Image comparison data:
....................

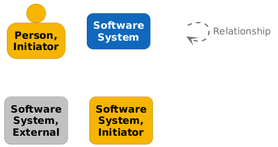
EvgenijKobzar/sa-otus keeps this PlantUML diagram as docs/architecture/diagrams/structurizr-SystemContext-001-key.png. Above is the earlier version.
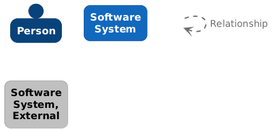
After the change.

Diff of the diagram source:
```diff
@@ -17,11 +17,11 @@
 }
 
 skinparam person<<1>> {
-  BackgroundColor #f4b400
-  FontColor #000000
-  BorderColor #aa7d00
+  BackgroundColor #08427b
+  FontColor #ffffff
+  BorderColor #052e56
 }
-person "==Person, Initiator" <<1>>
+person "==Person" <<1>>
 
 skinparam rectangle<<2>> {
   BackgroundColor #1168bd
@@ -39,16 +39,8 @@
 }
 rectangle "==Software System, External" <<3>>
 
-skinparam rectangle<<4>> {
-  BackgroundColor #f4b400
-  FontColor #000000
-  BorderColor #aa7d00
-  roundCorner 20
-}
-rectangle "==Software System, Initiator" <<4>>
-
-rectangle "." <<_transparent>> as 5
-5 .[#707070,thickness=2].> 5 : "<color:#707070>Relationship"
+rectangle "." <<_transparent>> as 4
+4 .[#707070,thickness=2].> 4 : "<color:#707070>Relationship"
 
 
 @enduml
```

....................

== DESCRIPTION OF THE TASK ==
How many of the lines in the records above include the word "BackgroundColor"? State that number alone.

== RESULT OF THE TASK ==
4